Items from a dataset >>
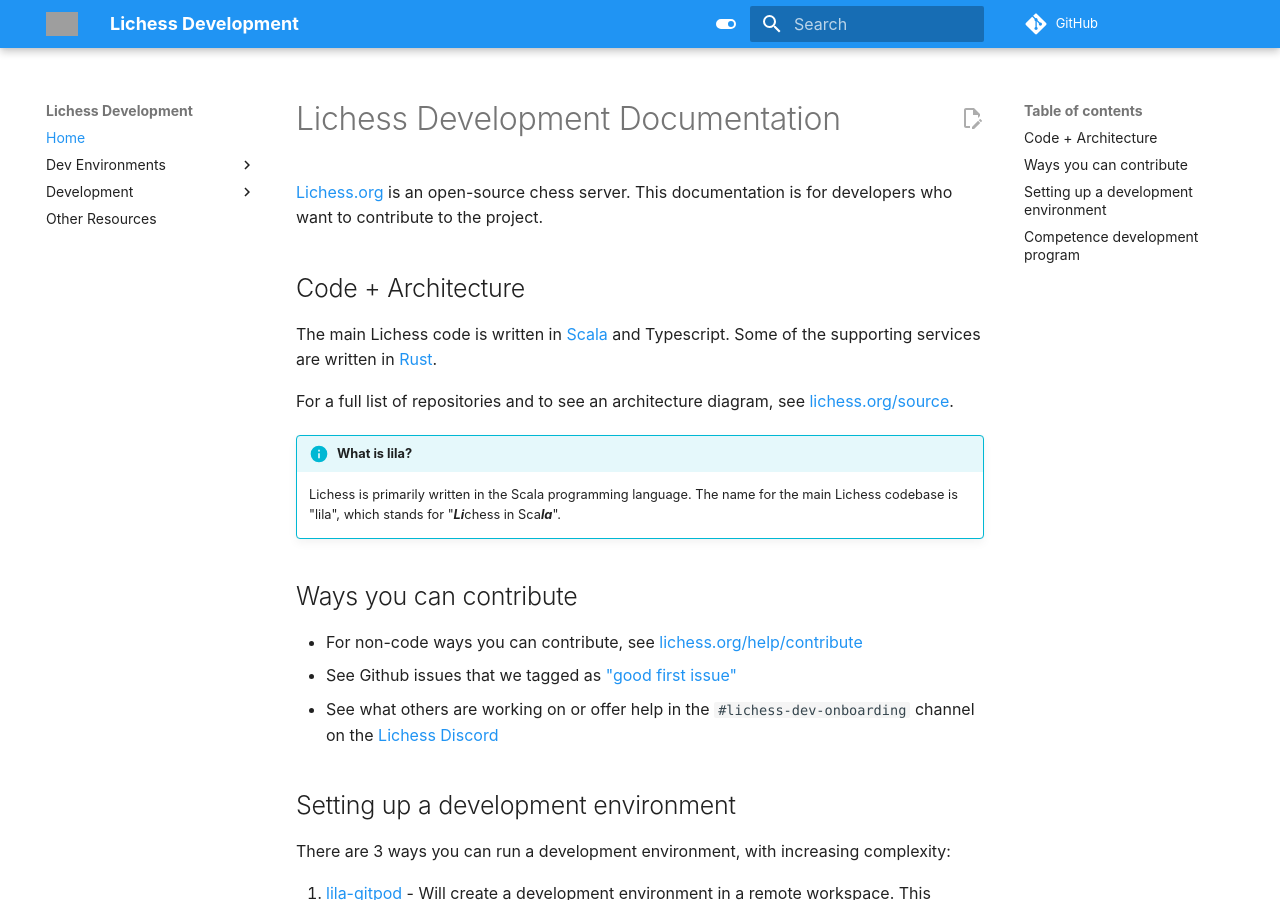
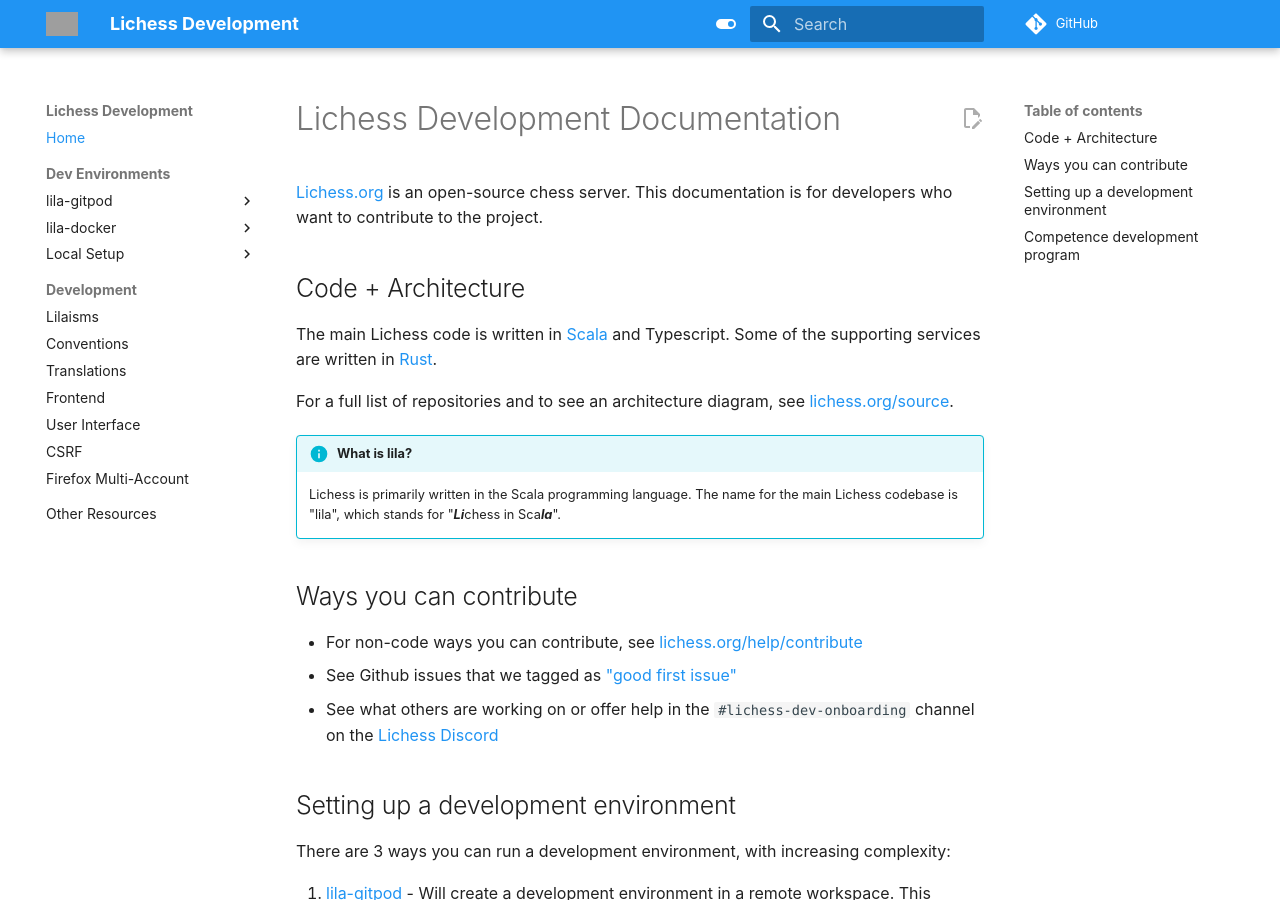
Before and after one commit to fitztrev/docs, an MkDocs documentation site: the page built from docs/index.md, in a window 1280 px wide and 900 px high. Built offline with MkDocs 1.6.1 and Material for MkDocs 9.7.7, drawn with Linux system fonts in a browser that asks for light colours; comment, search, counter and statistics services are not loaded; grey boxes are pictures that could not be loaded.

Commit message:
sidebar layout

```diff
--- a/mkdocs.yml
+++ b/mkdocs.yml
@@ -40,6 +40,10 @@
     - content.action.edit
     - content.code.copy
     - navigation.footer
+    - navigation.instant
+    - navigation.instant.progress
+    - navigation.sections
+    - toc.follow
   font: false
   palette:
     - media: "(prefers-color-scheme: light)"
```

* * *

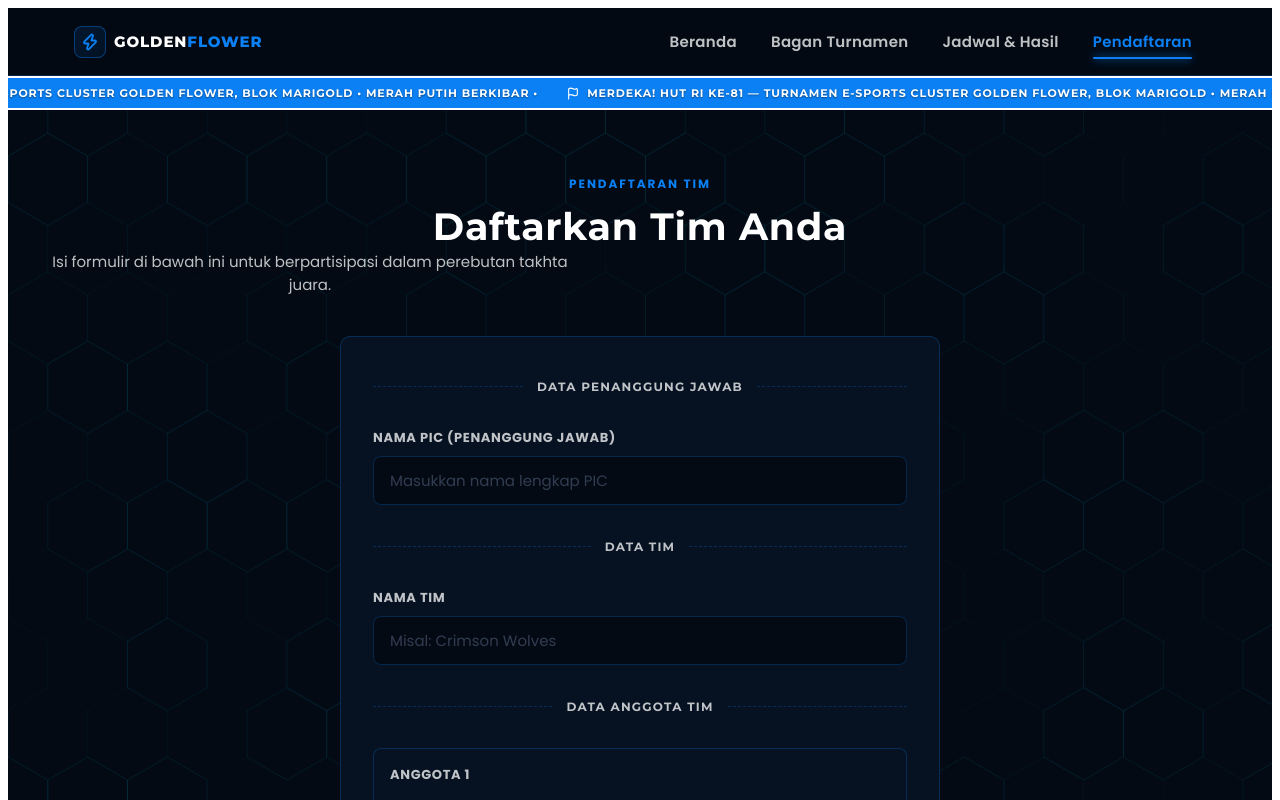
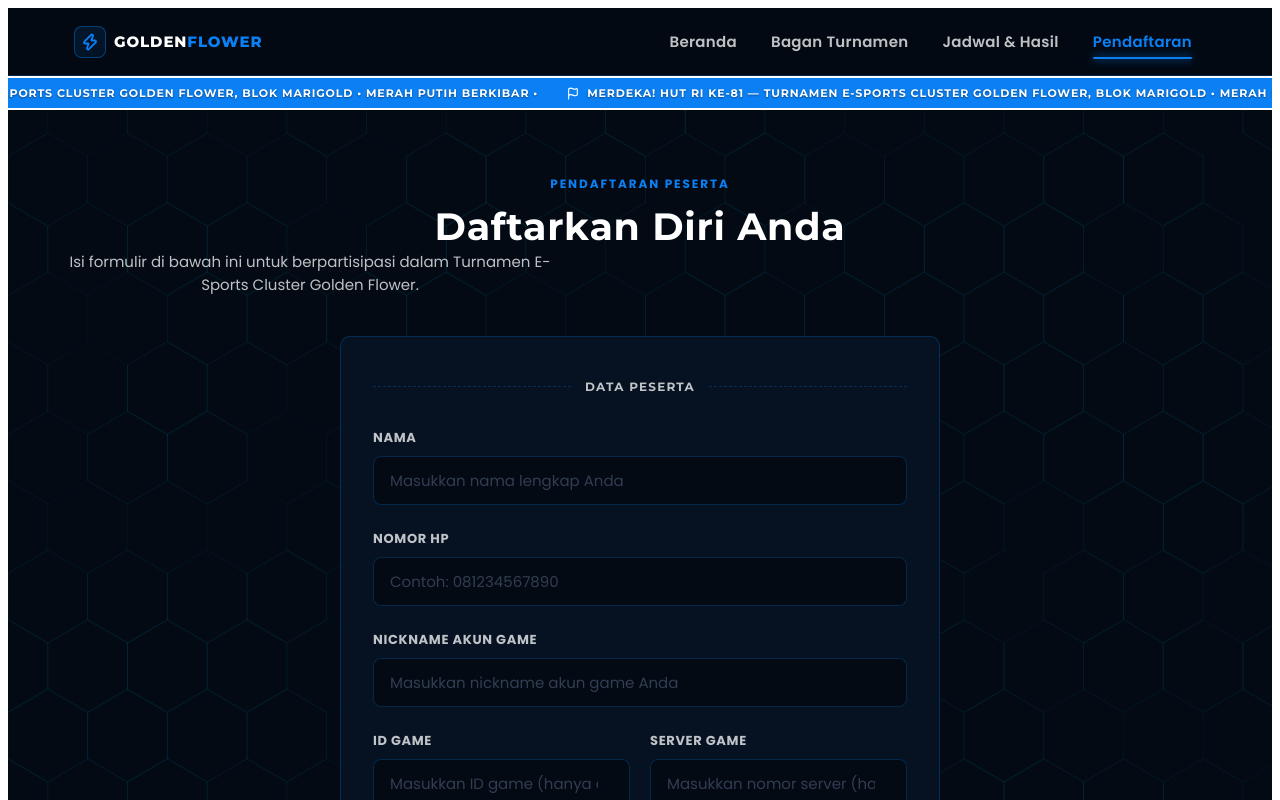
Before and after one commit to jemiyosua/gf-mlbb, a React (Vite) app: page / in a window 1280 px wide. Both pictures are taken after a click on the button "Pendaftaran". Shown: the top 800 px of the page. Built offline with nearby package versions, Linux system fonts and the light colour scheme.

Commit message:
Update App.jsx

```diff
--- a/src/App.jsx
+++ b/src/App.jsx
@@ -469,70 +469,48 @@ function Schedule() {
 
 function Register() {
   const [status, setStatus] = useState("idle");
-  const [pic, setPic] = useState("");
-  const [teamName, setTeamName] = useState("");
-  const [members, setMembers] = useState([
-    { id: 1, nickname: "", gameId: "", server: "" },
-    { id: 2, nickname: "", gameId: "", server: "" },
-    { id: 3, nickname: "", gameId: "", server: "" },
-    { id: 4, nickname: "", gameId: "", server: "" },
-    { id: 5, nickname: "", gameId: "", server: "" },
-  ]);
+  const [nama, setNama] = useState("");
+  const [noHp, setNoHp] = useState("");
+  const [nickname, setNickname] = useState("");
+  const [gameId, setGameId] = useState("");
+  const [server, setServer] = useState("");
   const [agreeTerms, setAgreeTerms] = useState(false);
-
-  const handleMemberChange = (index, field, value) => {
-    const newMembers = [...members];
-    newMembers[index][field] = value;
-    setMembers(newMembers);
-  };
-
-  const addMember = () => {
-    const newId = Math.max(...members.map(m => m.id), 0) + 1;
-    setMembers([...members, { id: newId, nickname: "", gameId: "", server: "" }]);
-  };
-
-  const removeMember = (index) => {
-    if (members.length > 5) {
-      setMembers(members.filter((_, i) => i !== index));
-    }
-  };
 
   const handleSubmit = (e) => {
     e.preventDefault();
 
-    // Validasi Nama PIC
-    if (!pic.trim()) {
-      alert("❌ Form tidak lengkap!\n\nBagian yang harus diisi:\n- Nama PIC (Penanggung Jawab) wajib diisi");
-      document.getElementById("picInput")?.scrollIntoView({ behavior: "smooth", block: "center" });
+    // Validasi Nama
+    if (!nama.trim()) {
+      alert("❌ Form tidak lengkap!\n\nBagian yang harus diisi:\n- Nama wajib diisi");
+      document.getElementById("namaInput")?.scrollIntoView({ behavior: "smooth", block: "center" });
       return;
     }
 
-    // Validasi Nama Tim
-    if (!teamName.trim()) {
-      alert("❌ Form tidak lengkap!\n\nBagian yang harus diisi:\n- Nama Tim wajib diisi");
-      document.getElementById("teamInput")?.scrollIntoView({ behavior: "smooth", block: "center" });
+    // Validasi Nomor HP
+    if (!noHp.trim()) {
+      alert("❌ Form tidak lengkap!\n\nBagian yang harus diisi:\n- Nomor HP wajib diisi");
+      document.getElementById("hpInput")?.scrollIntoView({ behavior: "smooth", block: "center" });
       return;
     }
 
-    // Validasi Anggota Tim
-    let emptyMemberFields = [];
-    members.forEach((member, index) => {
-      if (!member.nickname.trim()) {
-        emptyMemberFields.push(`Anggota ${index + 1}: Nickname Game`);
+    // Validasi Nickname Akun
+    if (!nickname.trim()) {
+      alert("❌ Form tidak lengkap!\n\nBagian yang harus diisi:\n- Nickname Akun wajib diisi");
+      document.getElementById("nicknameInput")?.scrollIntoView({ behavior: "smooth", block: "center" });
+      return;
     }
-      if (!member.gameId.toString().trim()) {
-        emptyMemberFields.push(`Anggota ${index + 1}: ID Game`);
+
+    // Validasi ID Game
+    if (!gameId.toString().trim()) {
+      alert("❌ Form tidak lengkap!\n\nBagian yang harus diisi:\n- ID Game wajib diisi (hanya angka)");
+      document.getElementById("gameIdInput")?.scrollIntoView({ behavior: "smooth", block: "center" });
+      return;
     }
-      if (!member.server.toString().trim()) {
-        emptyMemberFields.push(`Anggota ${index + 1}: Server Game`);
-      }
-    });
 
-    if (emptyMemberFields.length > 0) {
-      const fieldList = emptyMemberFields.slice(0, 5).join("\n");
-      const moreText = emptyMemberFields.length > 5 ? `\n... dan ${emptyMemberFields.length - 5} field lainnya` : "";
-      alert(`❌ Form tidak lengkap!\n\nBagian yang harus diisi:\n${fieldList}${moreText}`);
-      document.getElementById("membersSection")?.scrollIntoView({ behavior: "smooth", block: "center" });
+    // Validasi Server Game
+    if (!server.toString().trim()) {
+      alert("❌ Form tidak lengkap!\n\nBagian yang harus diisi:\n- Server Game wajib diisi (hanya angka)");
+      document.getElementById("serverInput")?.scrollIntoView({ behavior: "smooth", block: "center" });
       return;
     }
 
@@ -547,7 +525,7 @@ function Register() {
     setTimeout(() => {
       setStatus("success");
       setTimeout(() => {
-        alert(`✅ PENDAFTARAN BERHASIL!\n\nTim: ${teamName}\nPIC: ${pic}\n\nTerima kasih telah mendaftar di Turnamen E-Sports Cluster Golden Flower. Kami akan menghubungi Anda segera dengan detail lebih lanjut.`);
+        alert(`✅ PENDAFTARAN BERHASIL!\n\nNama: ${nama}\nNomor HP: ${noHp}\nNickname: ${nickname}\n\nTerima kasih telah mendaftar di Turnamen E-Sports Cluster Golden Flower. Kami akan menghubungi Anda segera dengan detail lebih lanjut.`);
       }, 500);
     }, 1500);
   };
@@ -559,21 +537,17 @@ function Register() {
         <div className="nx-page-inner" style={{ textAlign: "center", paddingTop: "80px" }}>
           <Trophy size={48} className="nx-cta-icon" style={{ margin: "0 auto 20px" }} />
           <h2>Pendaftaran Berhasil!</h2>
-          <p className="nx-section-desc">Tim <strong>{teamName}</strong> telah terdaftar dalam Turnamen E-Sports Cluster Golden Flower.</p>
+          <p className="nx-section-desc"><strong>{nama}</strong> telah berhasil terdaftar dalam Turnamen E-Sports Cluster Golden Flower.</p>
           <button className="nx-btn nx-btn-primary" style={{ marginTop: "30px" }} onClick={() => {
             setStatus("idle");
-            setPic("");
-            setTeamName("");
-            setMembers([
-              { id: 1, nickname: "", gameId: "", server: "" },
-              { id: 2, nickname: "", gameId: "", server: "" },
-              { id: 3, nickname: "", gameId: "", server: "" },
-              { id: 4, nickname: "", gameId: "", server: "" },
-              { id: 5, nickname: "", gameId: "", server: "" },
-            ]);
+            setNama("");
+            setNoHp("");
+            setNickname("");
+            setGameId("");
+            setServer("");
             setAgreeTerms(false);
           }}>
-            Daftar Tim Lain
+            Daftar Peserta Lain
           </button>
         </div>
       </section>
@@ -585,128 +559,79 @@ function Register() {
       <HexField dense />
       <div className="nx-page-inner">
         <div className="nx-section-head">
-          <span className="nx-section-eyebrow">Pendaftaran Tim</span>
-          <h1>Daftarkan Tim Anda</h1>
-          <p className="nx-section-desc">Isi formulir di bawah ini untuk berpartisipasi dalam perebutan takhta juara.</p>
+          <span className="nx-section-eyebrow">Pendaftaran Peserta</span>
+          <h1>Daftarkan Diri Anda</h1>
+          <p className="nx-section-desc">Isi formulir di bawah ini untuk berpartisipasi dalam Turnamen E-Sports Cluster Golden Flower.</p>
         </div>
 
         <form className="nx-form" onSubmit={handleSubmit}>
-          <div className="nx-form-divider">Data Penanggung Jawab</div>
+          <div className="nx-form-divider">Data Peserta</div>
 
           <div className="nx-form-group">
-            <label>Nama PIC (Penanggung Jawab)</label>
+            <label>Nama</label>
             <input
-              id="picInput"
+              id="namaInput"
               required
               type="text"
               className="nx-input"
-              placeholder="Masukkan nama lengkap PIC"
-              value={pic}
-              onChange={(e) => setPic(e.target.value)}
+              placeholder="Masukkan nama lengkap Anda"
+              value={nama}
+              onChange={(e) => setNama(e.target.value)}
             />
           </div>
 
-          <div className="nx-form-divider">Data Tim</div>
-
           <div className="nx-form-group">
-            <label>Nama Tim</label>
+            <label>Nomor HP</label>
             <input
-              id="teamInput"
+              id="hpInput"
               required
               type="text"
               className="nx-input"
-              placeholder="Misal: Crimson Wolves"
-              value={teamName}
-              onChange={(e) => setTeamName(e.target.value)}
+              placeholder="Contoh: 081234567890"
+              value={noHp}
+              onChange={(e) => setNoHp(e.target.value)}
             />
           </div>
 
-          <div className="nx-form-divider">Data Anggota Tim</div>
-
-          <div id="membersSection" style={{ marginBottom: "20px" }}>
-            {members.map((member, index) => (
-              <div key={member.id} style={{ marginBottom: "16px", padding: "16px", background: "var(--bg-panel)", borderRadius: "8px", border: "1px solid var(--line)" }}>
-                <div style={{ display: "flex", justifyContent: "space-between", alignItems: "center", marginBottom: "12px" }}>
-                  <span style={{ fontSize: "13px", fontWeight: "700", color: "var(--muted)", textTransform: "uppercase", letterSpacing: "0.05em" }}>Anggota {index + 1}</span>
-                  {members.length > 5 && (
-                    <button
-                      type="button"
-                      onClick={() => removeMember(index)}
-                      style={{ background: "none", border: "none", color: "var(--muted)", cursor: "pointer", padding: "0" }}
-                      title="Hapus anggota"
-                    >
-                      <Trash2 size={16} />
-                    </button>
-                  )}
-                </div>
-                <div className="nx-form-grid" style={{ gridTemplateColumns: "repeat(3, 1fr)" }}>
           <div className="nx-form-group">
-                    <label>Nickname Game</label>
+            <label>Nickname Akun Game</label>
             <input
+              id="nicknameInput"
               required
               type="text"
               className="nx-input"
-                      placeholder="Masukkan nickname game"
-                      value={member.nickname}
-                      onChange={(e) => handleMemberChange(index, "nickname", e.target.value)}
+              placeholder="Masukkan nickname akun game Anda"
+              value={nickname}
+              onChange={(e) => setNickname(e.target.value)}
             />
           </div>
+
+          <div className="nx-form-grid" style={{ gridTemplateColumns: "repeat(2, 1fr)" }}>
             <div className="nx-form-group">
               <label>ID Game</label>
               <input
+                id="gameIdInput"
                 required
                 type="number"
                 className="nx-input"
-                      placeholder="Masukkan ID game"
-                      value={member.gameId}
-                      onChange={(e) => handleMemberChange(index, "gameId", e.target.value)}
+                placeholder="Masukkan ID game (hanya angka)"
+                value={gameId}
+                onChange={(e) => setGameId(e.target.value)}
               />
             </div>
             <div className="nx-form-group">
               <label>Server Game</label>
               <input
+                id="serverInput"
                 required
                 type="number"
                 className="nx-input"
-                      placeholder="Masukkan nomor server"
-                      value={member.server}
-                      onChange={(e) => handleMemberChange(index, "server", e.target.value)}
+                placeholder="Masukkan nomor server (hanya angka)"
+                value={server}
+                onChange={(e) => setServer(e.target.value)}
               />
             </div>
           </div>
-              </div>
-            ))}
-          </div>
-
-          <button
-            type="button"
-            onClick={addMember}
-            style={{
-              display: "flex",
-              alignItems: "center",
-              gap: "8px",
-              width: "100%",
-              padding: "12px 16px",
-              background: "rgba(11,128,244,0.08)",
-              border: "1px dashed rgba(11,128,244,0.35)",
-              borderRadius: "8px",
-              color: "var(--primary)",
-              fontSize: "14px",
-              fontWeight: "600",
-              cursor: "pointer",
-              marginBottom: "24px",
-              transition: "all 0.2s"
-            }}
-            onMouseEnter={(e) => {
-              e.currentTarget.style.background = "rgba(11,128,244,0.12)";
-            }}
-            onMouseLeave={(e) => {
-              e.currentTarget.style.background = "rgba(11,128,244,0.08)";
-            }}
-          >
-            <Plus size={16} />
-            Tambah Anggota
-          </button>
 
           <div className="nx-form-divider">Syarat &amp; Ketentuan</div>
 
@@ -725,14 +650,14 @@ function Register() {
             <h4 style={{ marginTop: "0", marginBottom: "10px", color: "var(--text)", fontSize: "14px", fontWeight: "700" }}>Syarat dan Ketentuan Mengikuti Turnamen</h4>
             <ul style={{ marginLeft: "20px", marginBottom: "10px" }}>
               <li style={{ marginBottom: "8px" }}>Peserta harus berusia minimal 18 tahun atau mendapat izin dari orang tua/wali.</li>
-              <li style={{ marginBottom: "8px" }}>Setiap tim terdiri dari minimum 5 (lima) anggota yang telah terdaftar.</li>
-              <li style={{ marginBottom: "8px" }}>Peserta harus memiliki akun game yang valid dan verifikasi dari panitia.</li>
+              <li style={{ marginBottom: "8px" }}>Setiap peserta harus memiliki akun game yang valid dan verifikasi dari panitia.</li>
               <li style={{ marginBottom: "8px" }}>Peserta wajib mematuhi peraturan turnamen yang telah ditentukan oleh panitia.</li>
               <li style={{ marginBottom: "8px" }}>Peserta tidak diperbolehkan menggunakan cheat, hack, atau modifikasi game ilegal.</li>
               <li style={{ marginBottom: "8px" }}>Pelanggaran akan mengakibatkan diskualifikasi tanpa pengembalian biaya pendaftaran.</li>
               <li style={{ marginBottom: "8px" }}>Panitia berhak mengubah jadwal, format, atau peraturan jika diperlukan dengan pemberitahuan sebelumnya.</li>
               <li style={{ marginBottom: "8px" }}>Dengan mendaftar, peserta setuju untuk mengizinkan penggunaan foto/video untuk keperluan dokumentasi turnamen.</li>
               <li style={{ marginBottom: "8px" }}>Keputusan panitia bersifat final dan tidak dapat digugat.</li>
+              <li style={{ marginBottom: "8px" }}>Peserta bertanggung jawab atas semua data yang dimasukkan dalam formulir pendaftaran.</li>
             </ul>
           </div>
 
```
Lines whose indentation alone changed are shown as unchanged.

Your task >> The lines above that hold the word "hpInput" are the ones to copy.

Worked solution >>
+      document.getElementById("hpInput")?.scrollIntoView({ behavior: "smooth", block: "center" });
+              id="hpInput"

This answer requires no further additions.